__Problem statement__: Which lines below contain the word "ipynb"? Copy each one.

__Input__:

- - - - -

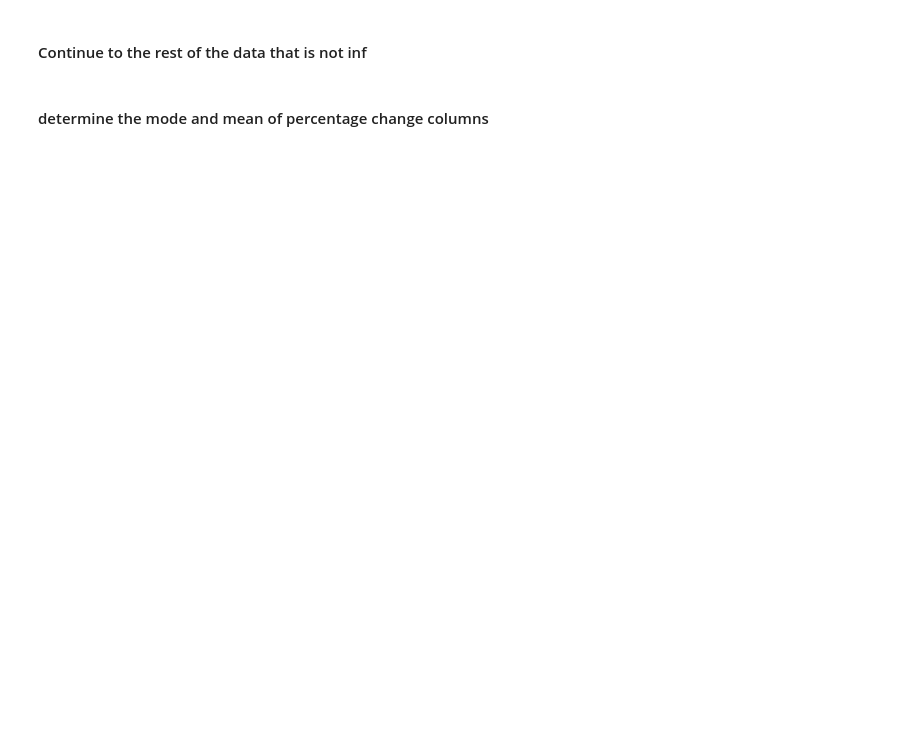
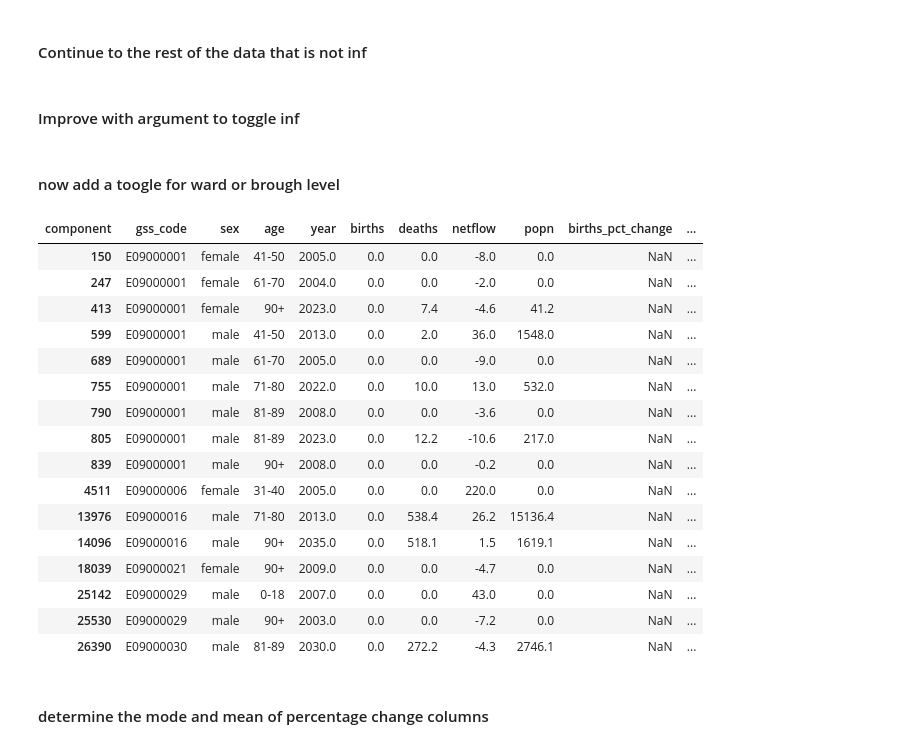
Before and after one commit to SebastianHeslinRees/Projections_QA, a Jupyter notebook: logical_checks_population_projections.ipynb, the cells around one changed output. Drawn from its saved outputs; the diff is of its cells as text; code cells hidden in the pictures; blank space fills up the shorter version.

```diff
--- a/logical_checks_population_projections.ipynb
+++ b/logical_checks_population_projections.ipynb
@@ -621,0 +634,2 @@ outliers_births_inf_wards, outliers_deaths_inf_wards, outliers_netflow_inf_wards
+# %% [markdown]
+#### Improve with argument to toggle inf
@@ -621,0 +703,2 @@ outliers_births_inf_wards, outliers_deaths_inf_wards, outliers_netflow_inf_wards
+# %% [markdown]
+#### now add a toogle for ward or brough level
@@ -622 +787,21 @@ outliers_births_inf_wards, outliers_deaths_inf_wards, outliers_netflow_inf_wards
+# %%
+pivoted[np.isinf(pivoted['netflow_pct_change'])]
+# %% [output]
+| component | gss_code | sex | age | year | births | deaths | netflow | popn | births_pct_change | ... |
+| 150 | E09000001 | female | 41-50 | 2005.0 | 0.0 | 0.0 | -8.0 | 0.0 | NaN | ... |
+| 247 | E09000001 | female | 61-70 | 2004.0 | 0.0 | 0.0 | -2.0 | 0.0 | NaN | ... |
+| 413 | E09000001 | female | 90+ | 2023.0 | 0.0 | 7.4 | -4.6 | 41.2 | NaN | ... |
+| 599 | E09000001 | male | 41-50 | 2013.0 | 0.0 | 2.0 | 36.0 | 1548.0 | NaN | ... |
+| 689 | E09000001 | male | 61-70 | 2005.0 | 0.0 | 0.0 | -9.0 | 0.0 | NaN | ... |
+| 755 | E09000001 | male | 71-80 | 2022.0 | 0.0 | 10.0 | 13.0 | 532.0 | NaN | ... |
+| 790 | E09000001 | male | 81-89 | 2008.0 | 0.0 | 0.0 | -3.6 | 0.0 | NaN | ... |
+| 805 | E09000001 | male | 81-89 | 2023.0 | 0.0 | 12.2 | -10.6 | 217.0 | NaN | ... |
+| 839 | E09000001 | male | 90+ | 2008.0 | 0.0 | 0.0 | -0.2 | 0.0 | NaN | ... |
+| 4511 | E09000006 | female | 31-40 | 2005.0 | 0.0 | 0.0 | 220.0 | 0.0 | NaN | ... |
+| 13976 | E09000016 | male | 71-80 | 2013.0 | 0.0 | 538.4 | 26.2 | 15136.4 | NaN | ... |
+| 14096 | E09000016 | male | 90+ | 2035.0 | 0.0 | 518.1 | 1.5 | 1619.1 | NaN | ... |
+| 18039 | E09000021 | female | 90+ | 2009.0 | 0.0 | 0.0 | -4.7 | 0.0 | NaN | ... |
+| 25142 | E09000029 | male | 0-18 | 2007.0 | 0.0 | 0.0 | 43.0 | 0.0 | NaN | ... |
+| 25530 | E09000029 | male | 90+ | 2003.0 | 0.0 | 0.0 | -7.2 | 0.0 | NaN | ... |
+| 26390 | E09000030 | male | 81-89 | 2030.0 | 0.0 | 272.2 | -4.3 | 2746.1 | NaN | ... |
 # %%
```
Also changed, not shown: parts of 57 cells of this notebook, 2 other files.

- - - - -

__Solution to this task__:
Before and after one commit to SebastianHeslinRees/Projections_QA, a Jupyter notebook: logical_checks_population_projections.ipynb, the cells around one changed output. Drawn from its saved outputs; the diff is of its cells as text; code cells hidden in the pictures; blank space fills up the shorter version.
--- a/logical_checks_population_projections.ipynb
+++ b/logical_checks_population_projections.ipynb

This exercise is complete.